Sound decision-making about care during cognitive decline is a critical issue for the 5.8 million adults with Alzheimer?s Disease and Related Dementias (ADRD) in the United States. Older adults (65 years and older) with ADRD often are excluded from care decisions as their dementia worsens. Little is known about the decision-making processes of older adults with ADRD concerning transitions from home-based care to long- term dementia care (e.g. nursing homes, assisted living, and memory care units), or how to best incorporate older adults with ADRD in the decision-making process. The goal of this research is to advance our understanding of decision-making processes, and the preferences that influence decision-making, for older adults with ADRD and their caregivers. This goal will be met through the following aims: 1) Define decision- making processes and key factors influencing decision-making about transitions in care through qualitative interviews with older adults with mild to moderate ADRD, caregivers, and dementia care providers to gain a detailed understanding of the complexities of dementia care decision-making and related preferences. 2) Develop a dementia care preference elicitation tool for use in assessing the preferences of older adults with ADRD and their caregivers through novel application of discreet choice methodology in conjunction with visualization methods and human-centered design to ensure that the tool is responsive to the needs of older adults with ADRD. 3) Use developed and validated preference elicitation tool to ascertain preferences for dementia care-related decisions among older adults with ADRD and caregivers. Over a two year period, investigate the consistency of preferences regarding transitions in care among older adults with ADRD. The proposed research forms the basis for investigating novel strategies to keep older adults with ADRD meaningfully involved in decision-making, even as their dementia worsens.

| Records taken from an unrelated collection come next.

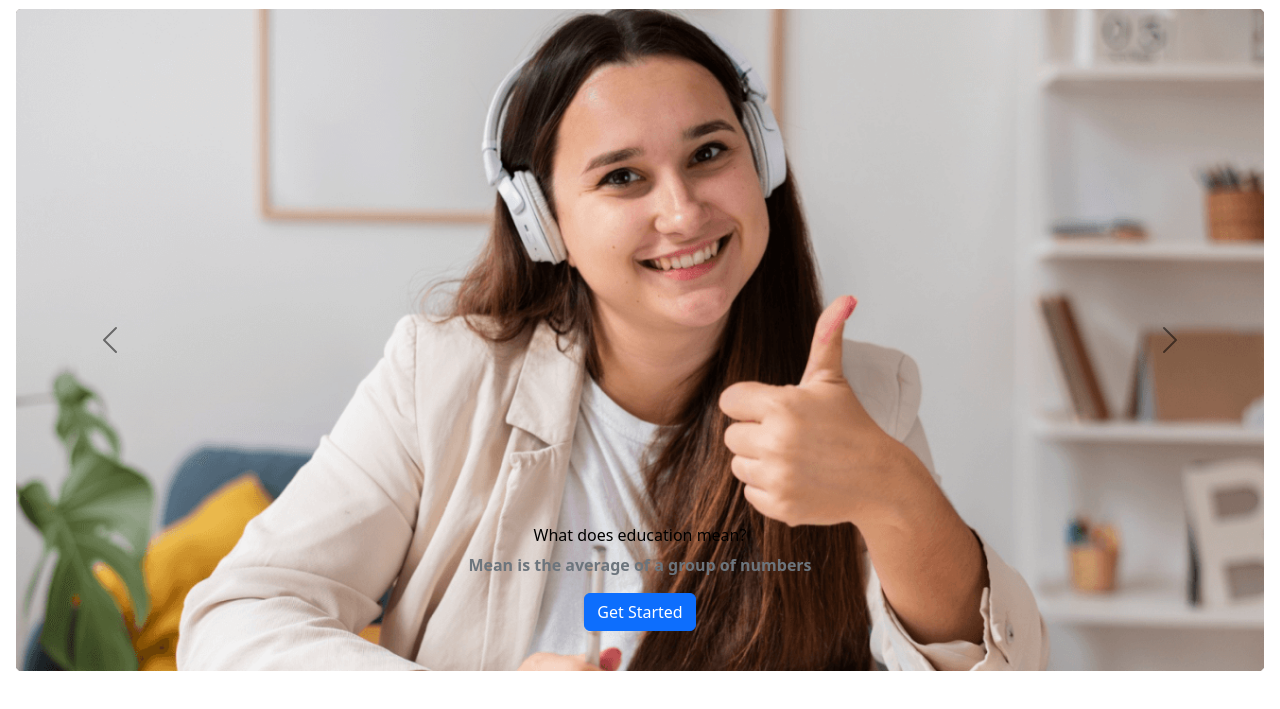
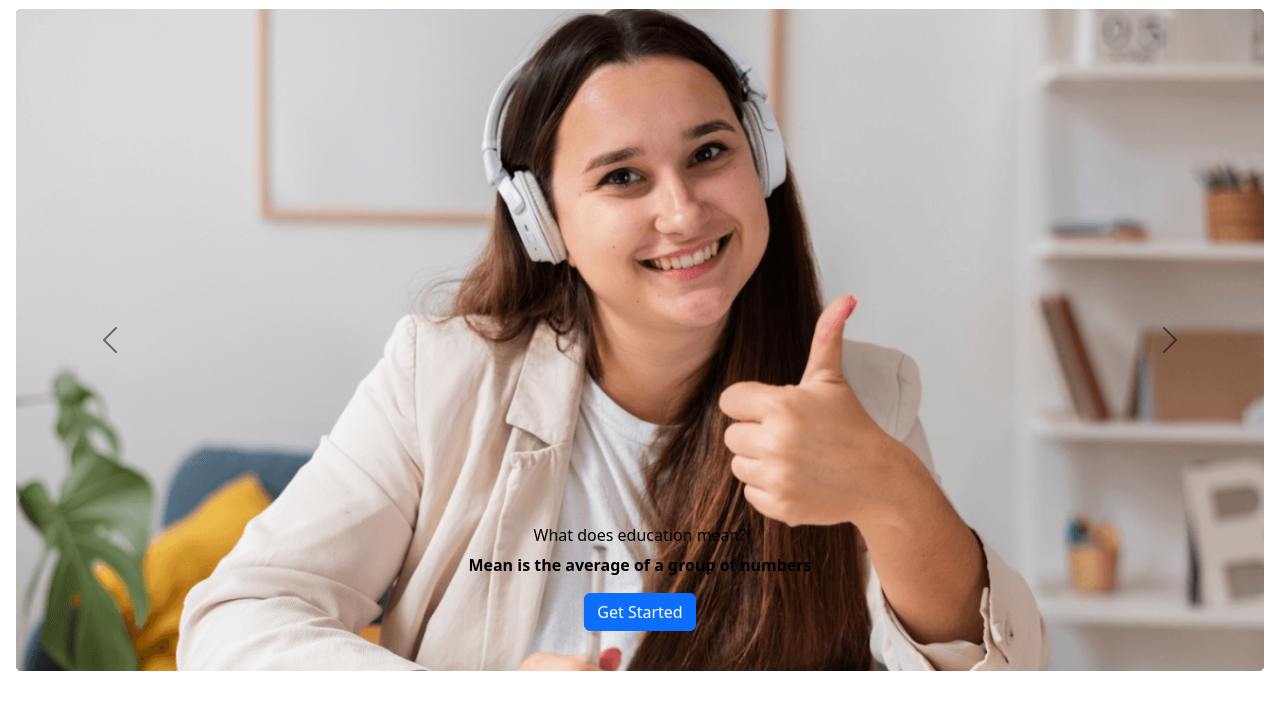
Before and after one commit to maksudalam79/Assignment-3, a plain HTML site: page index.html in a window 1280 px wide. Shown: the part 63-772 px from the top of the page. Drawn offline with nearby package versions, Linux system fonts and the light colour scheme.

Commit message:
bannar slide-1 p

```diff
--- a/index.html
+++ b/index.html
@@ -59,7 +59,7 @@
                     <img src="images/cover/cover-1.png" class="d-block w-100" alt="...">
                     <div class="carousel-caption fw-bold">
                         <h6>What does education mean?</h6>
-                        <p class="text-secondary">Mean is the average of a group of numbers</p>
+                        <p>Mean is the average of a group of numbers</p>
                         <div class="btn btn-primary rounded">Get Started</div>
                     </div>
                 </div>
@@ -94,6 +94,9 @@
         </div>
         <!-- bannar End -->
     </header>
+    <main>
+
+    </main>
     <script src="https://cdn.jsdelivr.net/npm/bootstrap@5.2.0/dist/js/bootstrap.bundle.min.js"
         integrity="sha384-A3rJD856KowSb7dwlZdYEkO39Gagi7vIsF0jrRAoQmDKKtQBHUuLZ9AsSv4jD4Xa"
         crossorigin="anonymous"></script>
```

As older adults with Alzheimer?s disease and related dementias (ADRD) decline, they are increasingly omitted from decisions regarding care. The goal of this research is to keep older adults with dementia involved in decision-making through better understanding their decision-making processes and creating a novel tool to identify preferences related to transitions in care.